What is righteousness? It is sometimes defined as right standing with God. But that is the RESULT of gifted righteousness, it is not the definition of righteousness. Righteousness is simply the sovereign rights of the Sovereign King. It is founded on governmentalism. Imputed righteousness is the gift of rights and privileges legally assigned by the Sovereign King and proceeding from His status. These rights are actually not transferable. They are the rights of God. They are tied to his person and status.

To facilitate the assignment and transfer to us, an ingenious legal solution was devised. The rights were domiciled in Christ the Son of God. That way the rights are still retained in the Godhead. The Bible speaks of the righteousness of God IN Christ. We were then brought into Christ. We were made sons in order to access the rights of sonship in Christ. We became righteous in Christ. Because we are IN CHRIST we partake of the rights and privileges domiciled in Christ.

This is legal engineering at its finest. God is so brilliant and awesome! *SMH* Just so brilliant! Ah! Our righteousness is exactly the same righteousness Christ has. Our righteousness are HIS rights and executive privileges. Indeed we became the righteousness of God in Christ. It’s why no one can condemn us and nothing can separate us from his love. The New Testament (new contract) is the documentation of our bill of rights. This new contract supercedes the old contract popularly known as the Old Testament.

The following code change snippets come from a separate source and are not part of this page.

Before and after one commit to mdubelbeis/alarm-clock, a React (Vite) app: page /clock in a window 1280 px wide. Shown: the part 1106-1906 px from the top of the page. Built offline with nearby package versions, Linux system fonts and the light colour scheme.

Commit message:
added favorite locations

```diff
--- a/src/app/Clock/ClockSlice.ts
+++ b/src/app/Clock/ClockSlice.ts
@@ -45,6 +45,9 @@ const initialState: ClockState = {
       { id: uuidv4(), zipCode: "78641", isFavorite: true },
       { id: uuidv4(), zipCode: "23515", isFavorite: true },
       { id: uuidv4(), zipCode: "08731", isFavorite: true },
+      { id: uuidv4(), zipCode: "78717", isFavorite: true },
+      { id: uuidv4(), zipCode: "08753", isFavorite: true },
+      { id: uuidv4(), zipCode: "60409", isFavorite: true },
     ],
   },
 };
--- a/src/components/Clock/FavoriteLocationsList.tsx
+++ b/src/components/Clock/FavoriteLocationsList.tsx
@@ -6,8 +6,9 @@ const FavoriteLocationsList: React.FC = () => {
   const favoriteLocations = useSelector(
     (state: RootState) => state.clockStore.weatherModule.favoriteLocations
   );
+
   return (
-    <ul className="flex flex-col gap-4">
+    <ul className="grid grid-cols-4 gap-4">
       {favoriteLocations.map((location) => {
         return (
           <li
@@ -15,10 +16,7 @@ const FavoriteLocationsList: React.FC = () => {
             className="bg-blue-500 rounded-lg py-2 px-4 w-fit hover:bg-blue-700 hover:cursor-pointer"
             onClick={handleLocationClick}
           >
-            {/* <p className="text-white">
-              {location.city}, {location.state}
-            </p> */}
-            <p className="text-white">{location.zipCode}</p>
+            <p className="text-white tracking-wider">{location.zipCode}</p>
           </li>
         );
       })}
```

If you’ll like to enter into a new contract with God please pray this prayer: Father I come to you in the name of Jesus. I acknowledge I’m a sinner and that you ransomed me with the blood of Jesus. I receive Jesus as my Lord and my Saviour. I am now righteous according to your word. Amen.

© Leke Alder | talk2me@lekealder.com